PROMPT ::
Every line of the entries below that includes "padding" belongs in the answer, copied as written.

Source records

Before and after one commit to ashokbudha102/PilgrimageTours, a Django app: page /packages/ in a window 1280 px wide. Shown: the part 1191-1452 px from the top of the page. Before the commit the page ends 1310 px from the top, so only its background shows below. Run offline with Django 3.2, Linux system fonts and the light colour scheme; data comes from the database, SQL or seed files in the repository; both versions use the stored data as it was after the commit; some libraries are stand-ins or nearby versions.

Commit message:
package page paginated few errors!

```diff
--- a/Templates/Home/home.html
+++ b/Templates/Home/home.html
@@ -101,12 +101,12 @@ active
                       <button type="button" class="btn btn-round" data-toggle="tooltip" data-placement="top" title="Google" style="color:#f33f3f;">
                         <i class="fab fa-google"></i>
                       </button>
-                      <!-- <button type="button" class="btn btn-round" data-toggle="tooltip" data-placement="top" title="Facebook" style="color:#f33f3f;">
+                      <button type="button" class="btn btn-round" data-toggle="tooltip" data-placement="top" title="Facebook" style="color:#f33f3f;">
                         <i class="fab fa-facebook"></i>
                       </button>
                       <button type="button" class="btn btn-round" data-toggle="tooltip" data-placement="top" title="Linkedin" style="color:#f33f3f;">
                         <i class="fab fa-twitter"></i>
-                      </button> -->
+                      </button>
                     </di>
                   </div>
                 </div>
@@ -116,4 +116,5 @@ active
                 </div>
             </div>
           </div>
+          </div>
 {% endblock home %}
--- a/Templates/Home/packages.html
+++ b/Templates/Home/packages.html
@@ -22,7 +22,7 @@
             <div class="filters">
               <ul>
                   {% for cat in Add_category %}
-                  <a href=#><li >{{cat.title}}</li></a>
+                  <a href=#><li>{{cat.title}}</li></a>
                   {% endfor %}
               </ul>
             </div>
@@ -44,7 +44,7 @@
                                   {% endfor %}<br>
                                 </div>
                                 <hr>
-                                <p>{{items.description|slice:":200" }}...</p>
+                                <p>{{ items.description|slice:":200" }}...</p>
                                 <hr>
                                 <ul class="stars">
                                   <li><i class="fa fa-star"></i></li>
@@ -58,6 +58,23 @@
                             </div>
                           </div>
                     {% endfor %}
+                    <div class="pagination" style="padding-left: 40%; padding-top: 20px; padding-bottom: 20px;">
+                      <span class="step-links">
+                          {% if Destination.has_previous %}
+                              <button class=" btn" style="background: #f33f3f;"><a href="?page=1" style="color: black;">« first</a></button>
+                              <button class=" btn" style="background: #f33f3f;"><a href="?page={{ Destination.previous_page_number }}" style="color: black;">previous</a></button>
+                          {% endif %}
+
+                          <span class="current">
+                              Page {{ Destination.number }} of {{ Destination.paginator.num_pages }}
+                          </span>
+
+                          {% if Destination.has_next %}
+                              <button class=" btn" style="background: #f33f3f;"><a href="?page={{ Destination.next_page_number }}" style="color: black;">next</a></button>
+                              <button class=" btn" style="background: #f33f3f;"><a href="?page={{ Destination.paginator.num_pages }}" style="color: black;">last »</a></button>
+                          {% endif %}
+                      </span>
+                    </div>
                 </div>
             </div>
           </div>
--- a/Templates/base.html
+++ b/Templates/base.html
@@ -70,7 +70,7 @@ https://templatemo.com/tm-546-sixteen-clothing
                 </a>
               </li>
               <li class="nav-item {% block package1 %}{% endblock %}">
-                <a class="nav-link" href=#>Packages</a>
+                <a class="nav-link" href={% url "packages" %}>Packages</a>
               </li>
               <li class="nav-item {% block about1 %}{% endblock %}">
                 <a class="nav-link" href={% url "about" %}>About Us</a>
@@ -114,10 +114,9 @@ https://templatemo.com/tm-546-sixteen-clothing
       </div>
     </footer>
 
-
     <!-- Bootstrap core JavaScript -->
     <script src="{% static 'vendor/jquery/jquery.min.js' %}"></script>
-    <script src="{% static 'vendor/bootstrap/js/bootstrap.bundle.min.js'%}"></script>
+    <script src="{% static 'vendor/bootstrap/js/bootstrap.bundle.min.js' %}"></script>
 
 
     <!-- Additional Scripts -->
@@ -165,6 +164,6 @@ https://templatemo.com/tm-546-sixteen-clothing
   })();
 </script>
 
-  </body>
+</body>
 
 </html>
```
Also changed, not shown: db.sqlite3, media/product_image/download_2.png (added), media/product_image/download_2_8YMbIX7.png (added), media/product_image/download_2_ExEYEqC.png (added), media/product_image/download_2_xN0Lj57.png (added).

--

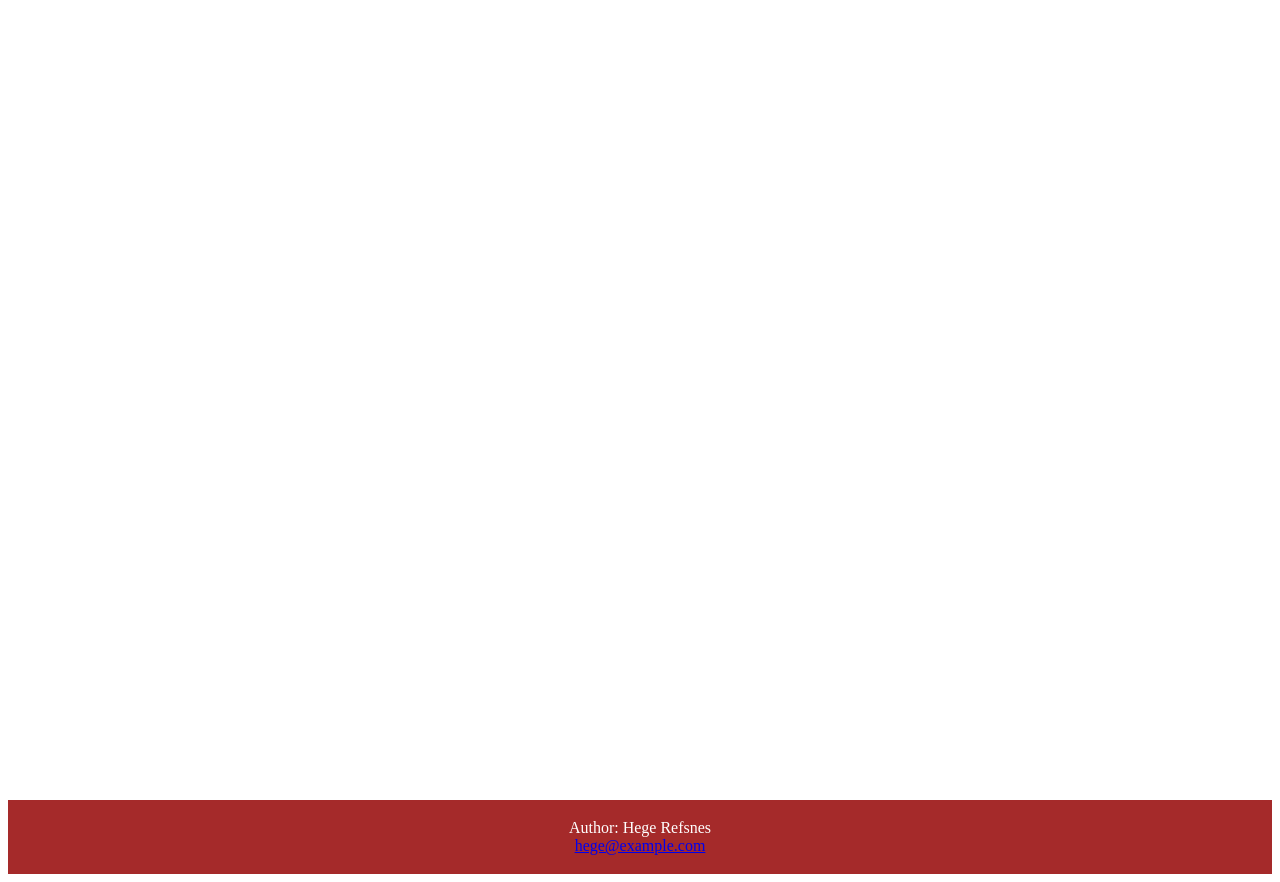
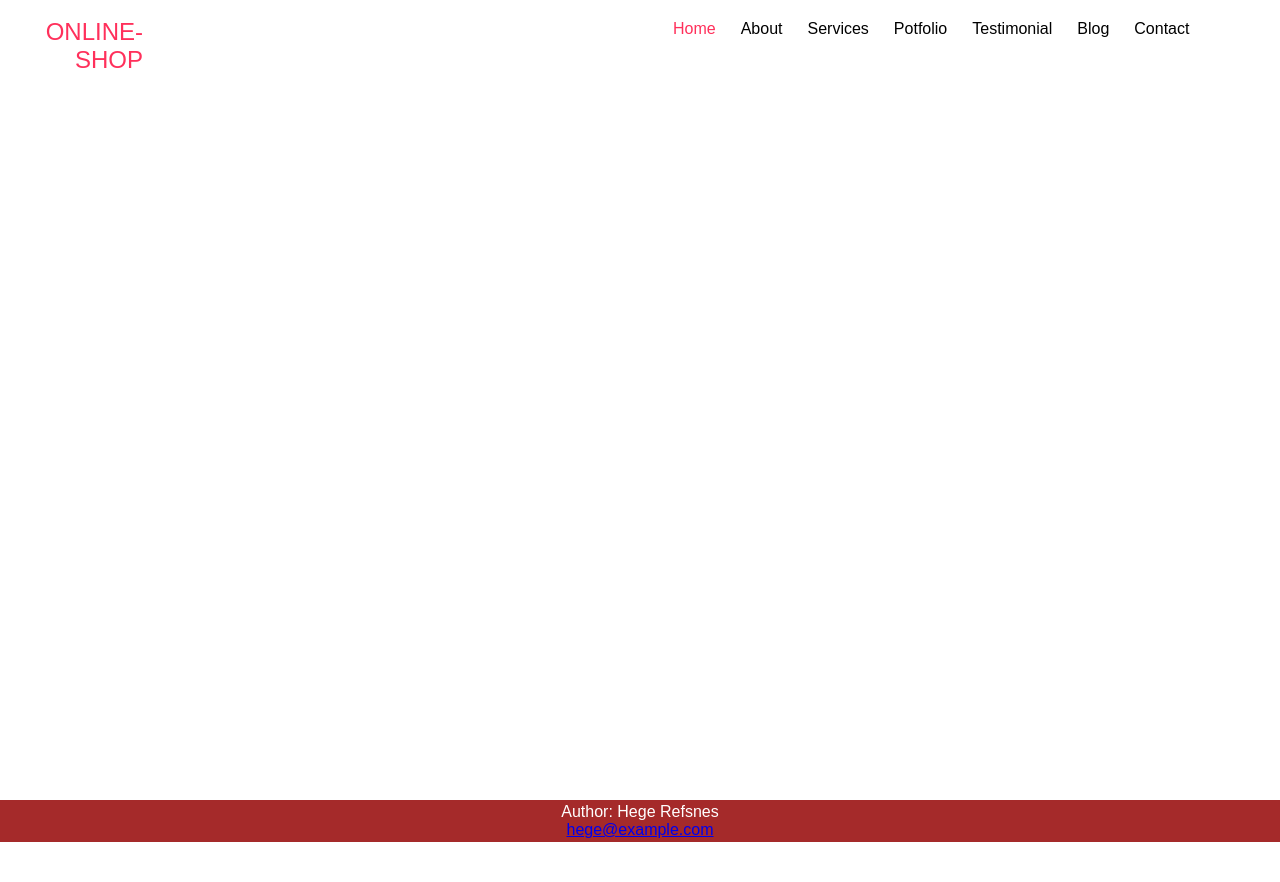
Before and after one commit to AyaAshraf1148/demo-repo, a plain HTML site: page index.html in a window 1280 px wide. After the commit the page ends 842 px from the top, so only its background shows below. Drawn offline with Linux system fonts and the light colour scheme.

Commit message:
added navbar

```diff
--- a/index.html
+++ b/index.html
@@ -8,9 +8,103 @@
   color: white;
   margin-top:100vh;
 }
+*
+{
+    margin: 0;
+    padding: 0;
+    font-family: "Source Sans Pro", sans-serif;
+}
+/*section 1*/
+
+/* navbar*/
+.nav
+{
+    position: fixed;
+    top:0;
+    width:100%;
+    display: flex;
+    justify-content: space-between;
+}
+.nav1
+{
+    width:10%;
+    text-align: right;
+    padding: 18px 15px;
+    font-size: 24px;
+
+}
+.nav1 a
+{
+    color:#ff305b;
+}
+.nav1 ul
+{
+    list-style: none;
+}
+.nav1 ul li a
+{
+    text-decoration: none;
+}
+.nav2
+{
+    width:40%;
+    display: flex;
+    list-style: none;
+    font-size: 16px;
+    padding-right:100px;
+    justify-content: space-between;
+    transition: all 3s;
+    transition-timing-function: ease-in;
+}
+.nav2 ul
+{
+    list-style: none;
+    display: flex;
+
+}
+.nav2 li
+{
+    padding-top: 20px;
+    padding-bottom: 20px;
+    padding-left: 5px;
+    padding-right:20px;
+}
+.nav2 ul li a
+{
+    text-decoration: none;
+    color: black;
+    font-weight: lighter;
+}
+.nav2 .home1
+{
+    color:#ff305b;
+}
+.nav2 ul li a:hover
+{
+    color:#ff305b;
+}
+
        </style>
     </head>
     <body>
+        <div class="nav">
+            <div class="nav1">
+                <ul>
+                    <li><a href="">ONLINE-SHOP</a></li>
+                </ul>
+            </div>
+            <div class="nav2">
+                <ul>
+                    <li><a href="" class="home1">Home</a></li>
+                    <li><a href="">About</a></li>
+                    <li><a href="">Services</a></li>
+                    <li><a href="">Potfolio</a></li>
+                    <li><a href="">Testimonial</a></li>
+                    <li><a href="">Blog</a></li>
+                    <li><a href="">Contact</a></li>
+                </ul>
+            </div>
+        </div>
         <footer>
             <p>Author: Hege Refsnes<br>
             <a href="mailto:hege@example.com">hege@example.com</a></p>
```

ANSWER SPACE ::
+                    <div class="pagination" style="padding-left: 40%; padding-top: 20px; padding-bottom: 20px;">
+    padding: 0;
+    padding: 18px 15px;
+    padding-right:100px;
+    padding-top: 20px;
+    padding-bottom: 20px;
+    padding-left: 5px;
+    padding-right:20px;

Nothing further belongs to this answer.